Kutila Mura stupas stand majestically on top of the highest mound in the northeastern part of the Lalmai ridge near ananda vihara. The stupas are among the best preserved and most attractive monuments in mainamati. In form and style, they differ from those of shalvan vihara and other sites. They represent the traditional style, while Shalvan Vihara and others reveal an evolved style.
The three main stupas here, standing north south in a row, apparently symbolise the 'three jewels' of Buddhism (tri-ratna): Buddha (knowledge), Dharma (morality) and Sanggha (discipline). The foundation of the middle stupa was laid in the form of a Dharma-chakra, its hub being represented by a deep shaft, while the spokes were formed by eight box-chambers where innumerable tiny terracotta and clay votive stupas and sealing were enshrined together with large pieces of a class of fine Buddhist sculptures in soft grey shale. The foundation shafts of other stupas also contained similar relics, but no sculptures.

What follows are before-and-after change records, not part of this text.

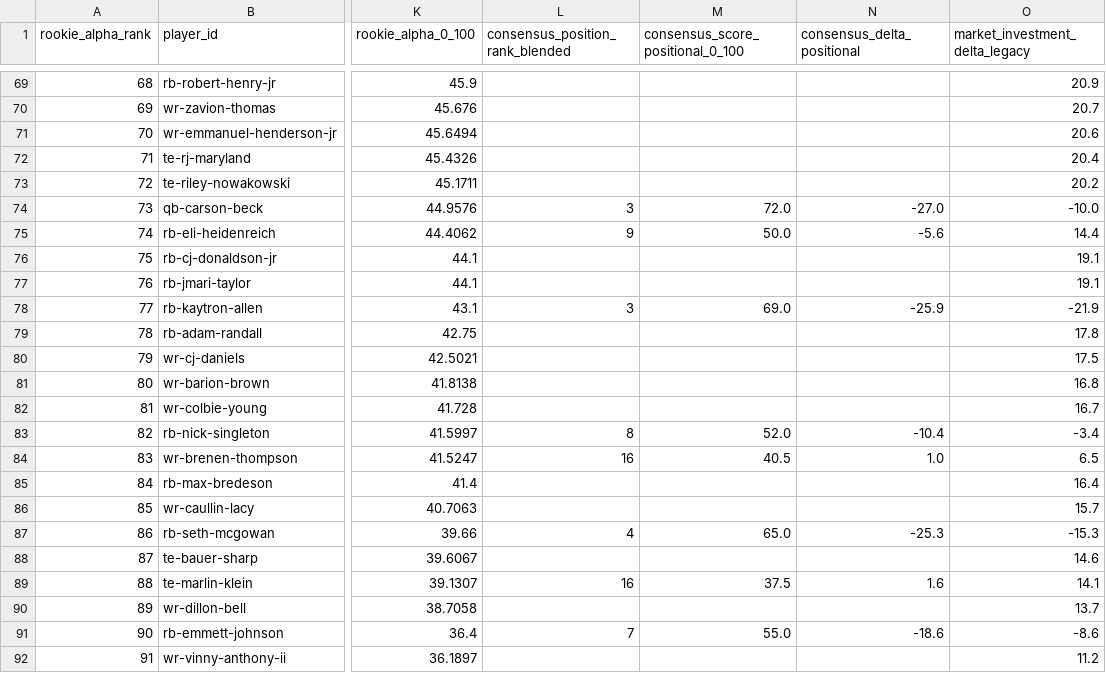
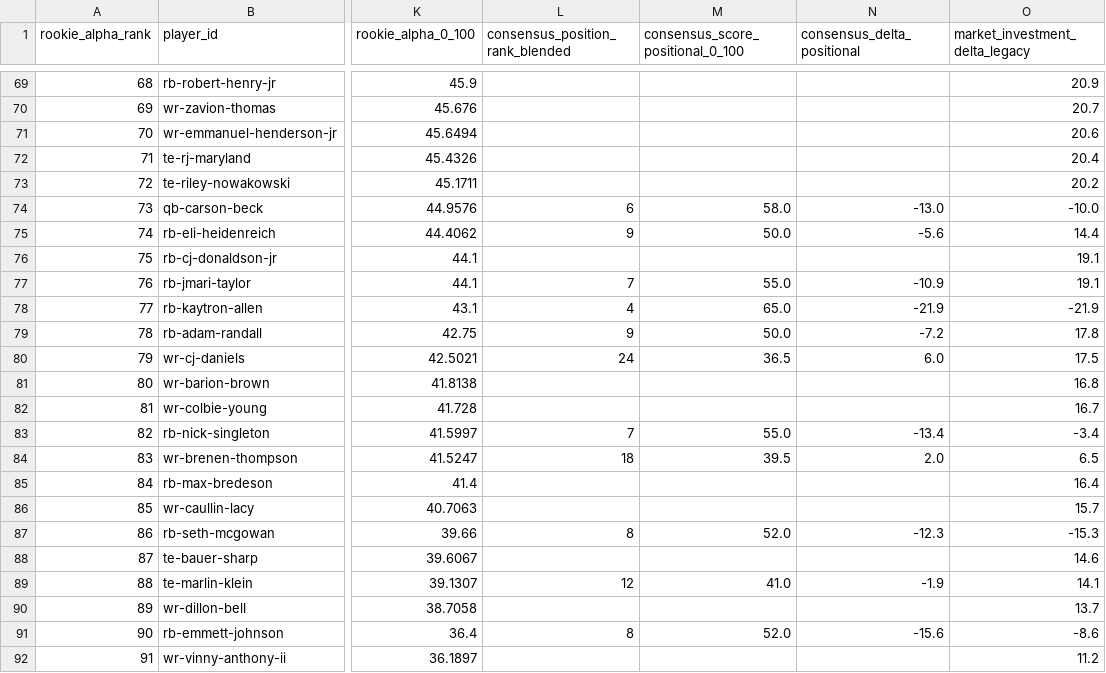
Before and after one commit to Prometheus-Frameworks/TIBER-Rookies, a CSV file: exports/promoted/rookie-alpha/2026_rookie_alpha_predraft_v0.csv, drawn as a sheet; only a part is shown, gaps mark what is left out; the diff covers the shown part only; the diff names each change by its address in the sheet, - before the commit and + after, or states it on an @@ line.

```diff
--- a/exports/promoted/rookie-alpha/2026_rookie_alpha_predraft_v0.csv
+++ b/exports/promoted/rookie-alpha/2026_rookie_alpha_predraft_v0.csv
-L74 (consensus_position_rank_blended): 3
+L74 (consensus_position_rank_blended): 6
-M74 (consensus_score_positional_0_100): 72.0
+M74 (consensus_score_positional_0_100): 58.0
-N74 (consensus_delta_positional): -27.0
+N74 (consensus_delta_positional): -13.0
-L77 (consensus_position_rank_blended): (empty)
+L77 (consensus_position_rank_blended): 7
-M77 (consensus_score_positional_0_100): (empty)
+M77 (consensus_score_positional_0_100): 55.0
-N77 (consensus_delta_positional): (empty)
+N77 (consensus_delta_positional): -10.9
-L78 (consensus_position_rank_blended): 3
+L78 (consensus_position_rank_blended): 4
-M78 (consensus_score_positional_0_100): 69.0
+M78 (consensus_score_positional_0_100): 65.0
-N78 (consensus_delta_positional): -25.9
+N78 (consensus_delta_positional): -21.9
-L79 (consensus_position_rank_blended): (empty)
+L79 (consensus_position_rank_blended): 9
-M79 (consensus_score_positional_0_100): (empty)
+M79 (consensus_score_positional_0_100): 50.0
-N79 (consensus_delta_positional): (empty)
+N79 (consensus_delta_positional): -7.2
-L80 (consensus_position_rank_blended): (empty)
+L80 (consensus_position_rank_blended): 24
-M80 (consensus_score_positional_0_100): (empty)
+M80 (consensus_score_positional_0_100): 36.5
-N80 (consensus_delta_positional): (empty)
+N80 (consensus_delta_positional): 6.0
-L83 (consensus_position_rank_blended): 8
+L83 (consensus_position_rank_blended): 7
-M83 (consensus_score_positional_0_100): 52.0
+M83 (consensus_score_positional_0_100): 55.0
-N83 (consensus_delta_positional): -10.4
+N83 (consensus_delta_positional): -13.4
-L84 (consensus_position_rank_blended): 16
+L84 (consensus_position_rank_blended): 18
-M84 (consensus_score_positional_0_100): 40.5
+M84 (consensus_score_positional_0_100): 39.5
-N84 (consensus_delta_positional): 1.0
+N84 (consensus_delta_positional): 2.0
-L87 (consensus_position_rank_blended): 4
+L87 (consensus_position_rank_blended): 8
-M87 (consensus_score_positional_0_100): 65.0
+M87 (consensus_score_positional_0_100): 52.0
-N87 (consensus_delta_positional): -25.3
+N87 (consensus_delta_positional): -12.3
-L89 (consensus_position_rank_blended): 16
+L89 (consensus_position_rank_blended): 12
-M89 (consensus_score_positional_0_100): 37.5
+M89 (consensus_score_positional_0_100): 41.0
-N89 (consensus_delta_positional): 1.6
+N89 (consensus_delta_positional): -1.9
-L91 (consensus_position_rank_blended): 7
+L91 (consensus_position_rank_blended): 8
-M91 (consensus_score_positional_0_100): 55.0
+M91 (consensus_score_positional_0_100): 52.0
-N91 (consensus_delta_positional): -18.6
+N91 (consensus_delta_positional): -15.6
```
Also changed, not shown: 96 edited cells elsewhere in this file, 3 other files.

Evidence from the excavations suggests 7th century as the probable date of the earliest of these monuments; the latest perhaps dates to13th century AD, as indicated by an Abbasid gold coin recovered from an upper level of the site. Five ancient epigraphic records discovered in the Mainamati area refer to two Ratna-traya shrines in devaparvata. It may reasonably be inferred that the Kutila Mura establishment was one of them. [M Harunur Rashid]